To complete the story above, we like to point out that the album was also issued (in 1972) in France too, this time by Kingdom label itself (cat. KV 6002). As far as the other musicians mentioned above, as already said Chris Cutler joined Henry Cow in 1972, continued with Art Bears, Pere Ubu and is still involved today in countless musical projects. Michael Gregory, after some time spent in rock revival circuit, with Heinz, Jess Conrad, Big John's (Goodison) Rock'n'roll Circus, and with Greyhound as well, established himself as the "other" (besides Dave Mattacks and Gerry Conway, of course!) folk-rock drummer, playing with Ashley Hutchings, Shirley Collins, Albion Band, Home Service, Jay Turner, and today is gigging and recording with Ric Sanders and Vo Fletcher and recently issued a new with his new GREENHOUSE BAND. Both Gregory and Durant collaborated also in Simon Boswell's The Mind Parasites (Transatlantic, 1976), an interesting Al Stewart-like project of this musician, nowadays best known for his soundtrack work. About Michael Day, we only found a participation in "Pale Horse", the only offer by Dave Carlsen (Spark, 1973). Vanessa Hall-Smith has been for many years a renowned lawyer specialised also in musical legal rights, but now is working with the British Institute in Italy. David Hitchcock, besides Caravan, Camel, Genesis, Marillion, Pink Fairies, Curved Air, Nazareth, produced other less famous, but intriguing and now collectable, little bands like Mellow Candle, Aardvark, Jan Dukes De Gray, Walrus and Mother Nature. We also like to report that to Anne Marie Anderson, author of the enchanting cover portrait, we owe the beautiful artwork for Caravan's In The Land Of Grey And Pink too. Bob Chudley, at last, after having worked now and then with Cutler, continued to write songs without finding a publisher, giving up writing around '76 in coincidence with his marriage. Luckily, some of his songs were recorded with the help of Tony Durant and should be included in a forthcoming CD, which will also collect some very interesting unreleased Fuchsia demos and of course the Mahagonny tracks.

At last, we want to add that Fuchsia owed their name to the excellent Mervyn Peake's book Titus Groan.
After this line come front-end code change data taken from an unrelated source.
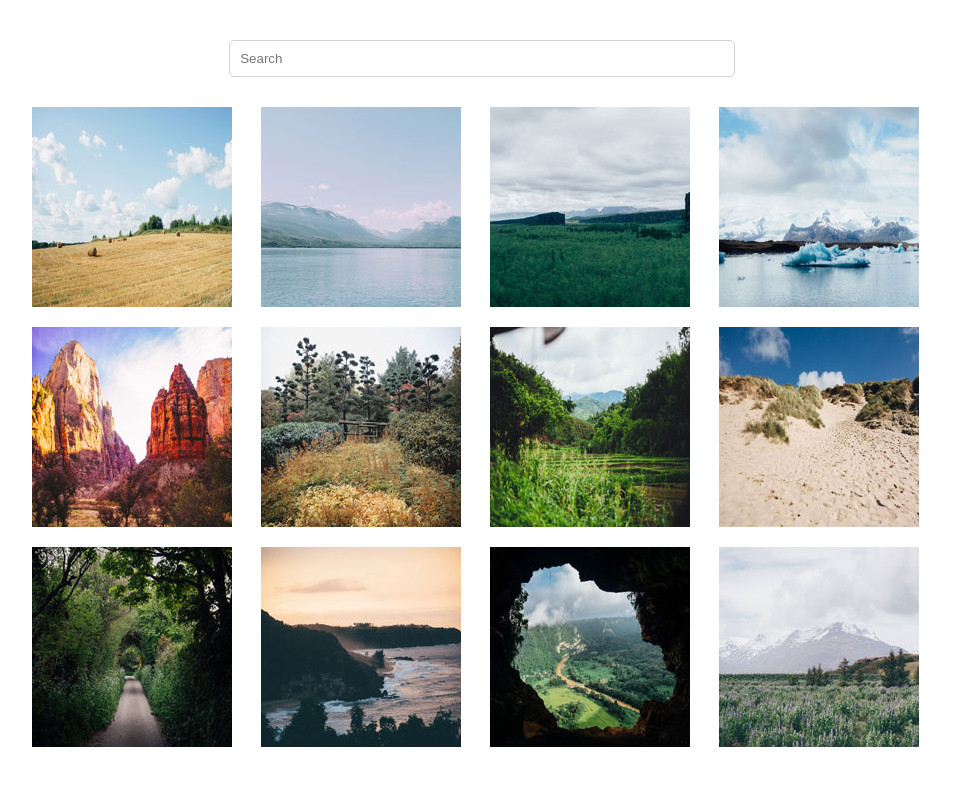
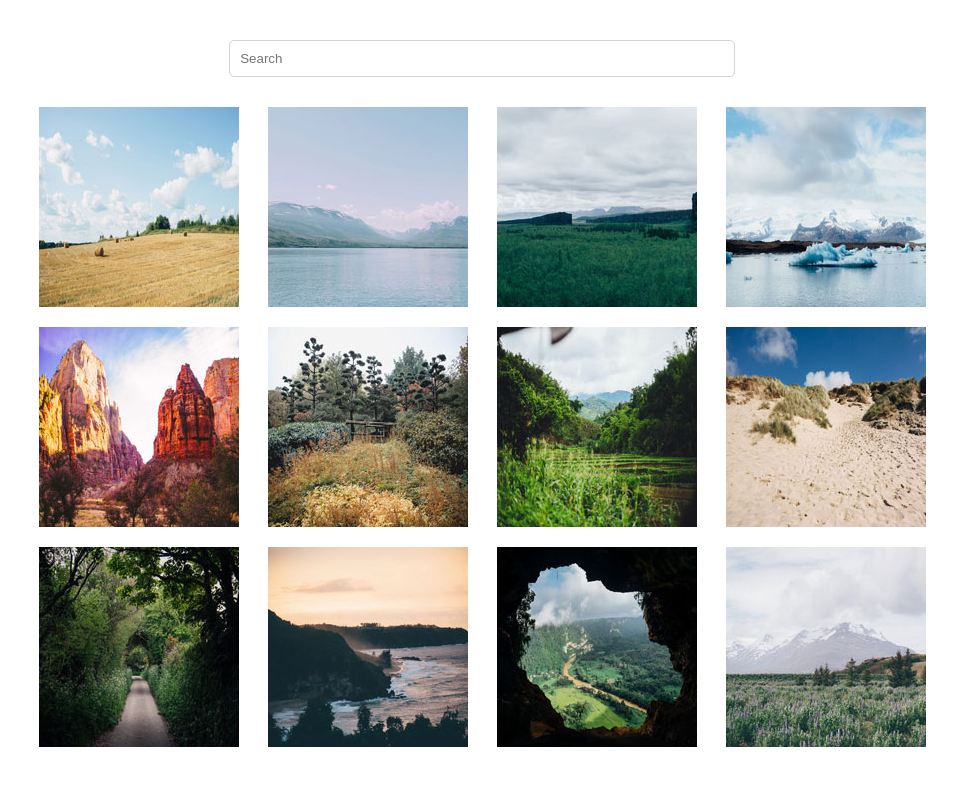
Before and after one commit to tatyanachalik/photo-gallery, a plain HTML site: page index.html in a window 1280 px wide. Shown: the whole page, without its empty margins (158-1115 px from the left). Drawn offline with Linux system fonts and the light colour scheme.

Commit message:
adjusted margin

```diff
--- a/css/styles.css
+++ b/css/styles.css
@@ -10,6 +10,10 @@
     grid-gap: 1rem;
 }
 
+a.photo {
+    margin: auto;
+}
+
 
 #search {
     display: block;
```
Other bands got their names off this highly recommended novel, in primis Titus Groan of course (whose lone album on Dawn label was mostly inspired by that book too, as stated by tracks like "Hall Of Bright Carvings", "The Burning" and a mispressed "Fuschia"). More obscure groups were Steerpike in 1969 and Gormenghast between 1969 and 1971; Al Stewart wrote his thanks to Peake in his 1970 "Zero She Flies" cover notes, Strawbs wrote "Lady Fuschia" (sigh!) in 1972, Third Ear Band recorded "Groan's Dance" for BBC in 1972 and Fruup had a track called "Gormenghast" in their last album, 1975. But we are sure there are many more, right?